> Input data
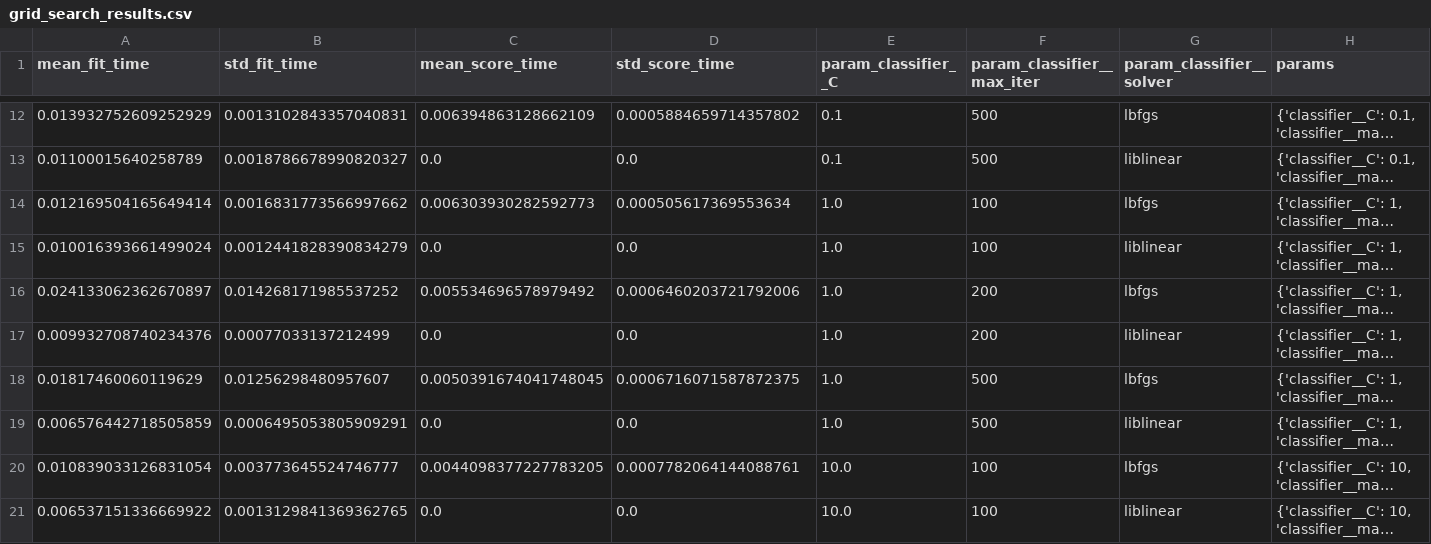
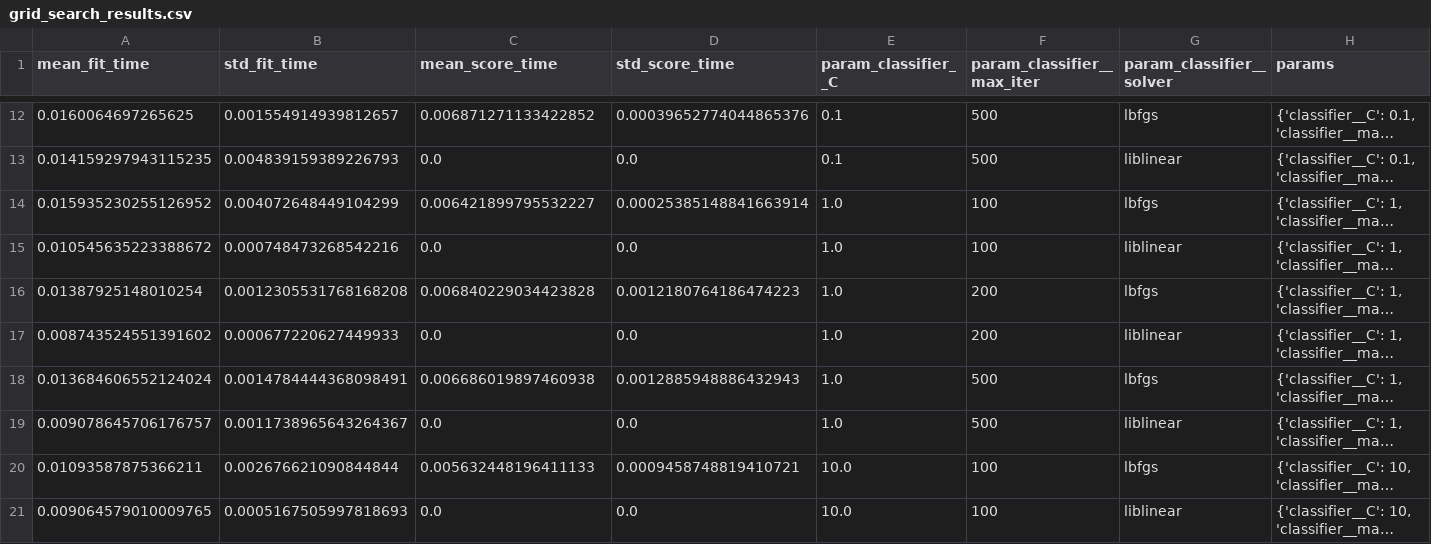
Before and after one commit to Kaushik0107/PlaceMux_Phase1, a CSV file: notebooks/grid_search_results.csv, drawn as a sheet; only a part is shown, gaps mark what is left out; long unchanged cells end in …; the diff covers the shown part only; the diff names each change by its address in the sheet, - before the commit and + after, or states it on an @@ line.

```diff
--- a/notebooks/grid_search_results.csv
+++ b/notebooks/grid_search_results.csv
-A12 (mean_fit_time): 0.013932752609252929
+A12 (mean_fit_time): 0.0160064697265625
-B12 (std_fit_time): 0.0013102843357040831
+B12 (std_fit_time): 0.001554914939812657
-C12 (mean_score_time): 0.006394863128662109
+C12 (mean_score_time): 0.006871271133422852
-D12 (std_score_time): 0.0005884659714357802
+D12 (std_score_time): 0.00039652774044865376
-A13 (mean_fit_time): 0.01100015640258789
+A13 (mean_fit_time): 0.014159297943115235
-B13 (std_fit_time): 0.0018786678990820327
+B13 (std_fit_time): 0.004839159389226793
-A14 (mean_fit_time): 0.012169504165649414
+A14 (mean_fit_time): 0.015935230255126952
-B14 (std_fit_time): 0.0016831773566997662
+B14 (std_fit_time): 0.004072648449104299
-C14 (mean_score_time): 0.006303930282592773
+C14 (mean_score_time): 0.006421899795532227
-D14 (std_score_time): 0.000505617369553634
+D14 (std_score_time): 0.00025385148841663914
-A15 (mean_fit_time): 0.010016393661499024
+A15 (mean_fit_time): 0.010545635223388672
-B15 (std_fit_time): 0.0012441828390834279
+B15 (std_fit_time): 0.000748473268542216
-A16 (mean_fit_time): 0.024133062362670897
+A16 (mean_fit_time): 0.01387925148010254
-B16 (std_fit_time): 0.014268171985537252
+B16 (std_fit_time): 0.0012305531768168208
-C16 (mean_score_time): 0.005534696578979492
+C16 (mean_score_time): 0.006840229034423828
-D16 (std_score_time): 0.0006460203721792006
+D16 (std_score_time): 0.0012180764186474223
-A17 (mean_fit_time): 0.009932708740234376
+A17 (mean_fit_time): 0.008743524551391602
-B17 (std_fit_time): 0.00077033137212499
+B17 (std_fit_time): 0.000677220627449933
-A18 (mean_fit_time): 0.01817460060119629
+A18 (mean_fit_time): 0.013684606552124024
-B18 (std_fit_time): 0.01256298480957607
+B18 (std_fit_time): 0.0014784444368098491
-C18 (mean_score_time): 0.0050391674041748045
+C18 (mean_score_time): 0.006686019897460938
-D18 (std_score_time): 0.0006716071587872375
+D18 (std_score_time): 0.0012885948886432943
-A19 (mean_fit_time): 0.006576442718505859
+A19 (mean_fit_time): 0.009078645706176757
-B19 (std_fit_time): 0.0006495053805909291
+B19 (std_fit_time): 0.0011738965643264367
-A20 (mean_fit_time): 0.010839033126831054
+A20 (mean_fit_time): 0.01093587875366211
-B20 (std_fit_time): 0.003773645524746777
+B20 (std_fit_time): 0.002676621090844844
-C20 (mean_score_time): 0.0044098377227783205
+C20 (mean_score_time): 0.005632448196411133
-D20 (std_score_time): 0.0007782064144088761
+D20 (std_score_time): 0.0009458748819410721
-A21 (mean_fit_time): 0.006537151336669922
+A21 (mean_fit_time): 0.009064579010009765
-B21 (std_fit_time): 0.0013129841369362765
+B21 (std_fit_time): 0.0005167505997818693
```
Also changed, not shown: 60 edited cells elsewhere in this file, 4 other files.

--

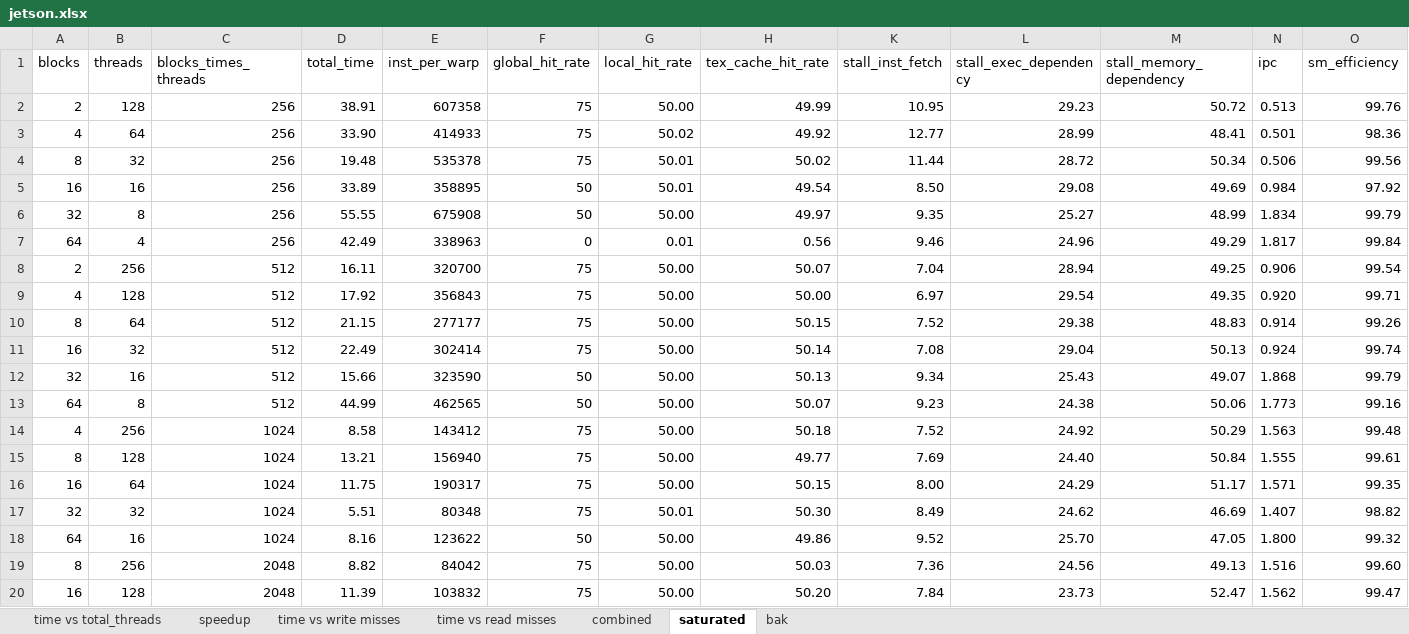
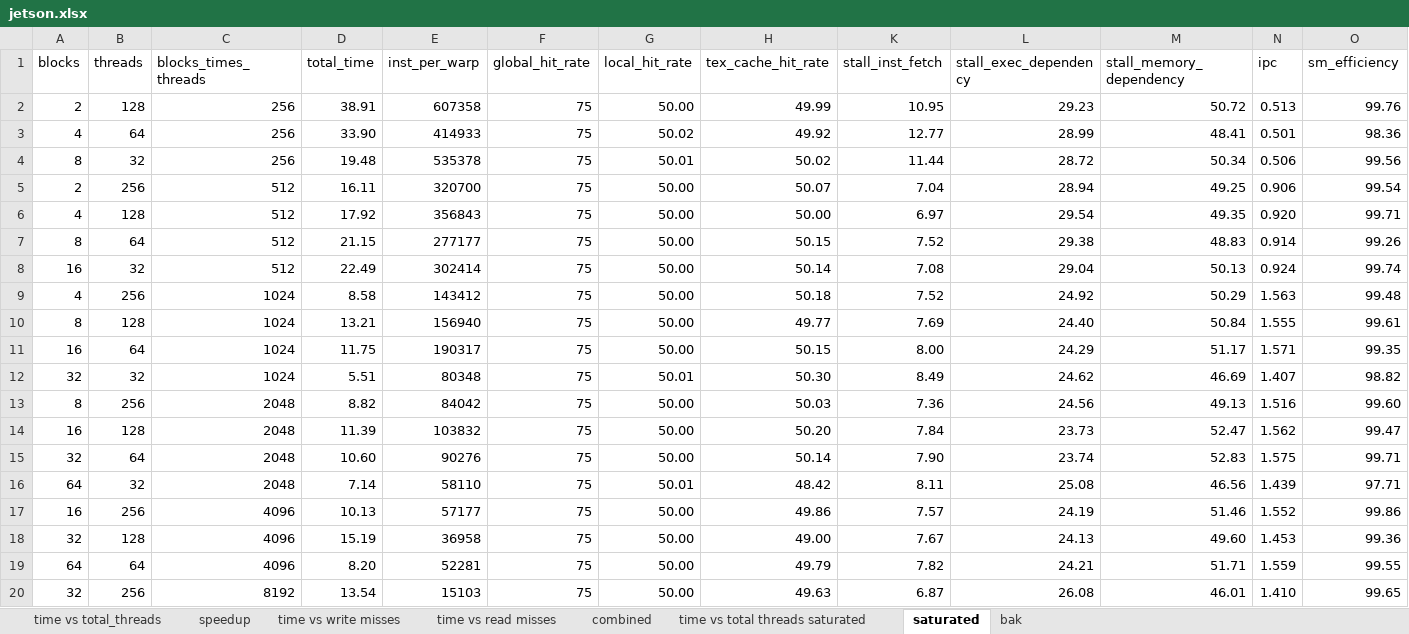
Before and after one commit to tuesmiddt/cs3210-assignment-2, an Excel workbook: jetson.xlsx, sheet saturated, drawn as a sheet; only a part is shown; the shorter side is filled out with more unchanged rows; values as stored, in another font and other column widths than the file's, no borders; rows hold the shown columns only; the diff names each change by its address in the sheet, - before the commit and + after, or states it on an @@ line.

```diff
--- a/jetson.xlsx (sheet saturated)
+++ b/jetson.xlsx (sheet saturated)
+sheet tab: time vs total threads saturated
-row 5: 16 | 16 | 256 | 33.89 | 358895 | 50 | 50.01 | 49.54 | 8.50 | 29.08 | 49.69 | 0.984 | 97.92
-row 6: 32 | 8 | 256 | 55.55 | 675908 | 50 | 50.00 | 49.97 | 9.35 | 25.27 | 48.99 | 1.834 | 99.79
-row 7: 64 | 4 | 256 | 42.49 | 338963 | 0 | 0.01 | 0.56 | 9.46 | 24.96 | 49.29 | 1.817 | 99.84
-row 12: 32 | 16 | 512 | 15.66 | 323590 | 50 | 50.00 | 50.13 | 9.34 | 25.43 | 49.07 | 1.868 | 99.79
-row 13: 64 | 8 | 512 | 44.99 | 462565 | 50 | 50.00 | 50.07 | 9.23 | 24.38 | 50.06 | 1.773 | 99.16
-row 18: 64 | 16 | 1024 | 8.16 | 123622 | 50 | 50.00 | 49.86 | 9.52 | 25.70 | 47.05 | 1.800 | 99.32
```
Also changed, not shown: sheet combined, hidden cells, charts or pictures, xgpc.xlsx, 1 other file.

> Work item
Lines containing the string "Also" are the ones to copy from the entries above.

> Response to the task
Also changed, not shown: 60 edited cells elsewhere in this file, 4 other files.
Also changed, not shown: sheet combined, hidden cells, charts or pictures, xgpc.xlsx, 1 other file.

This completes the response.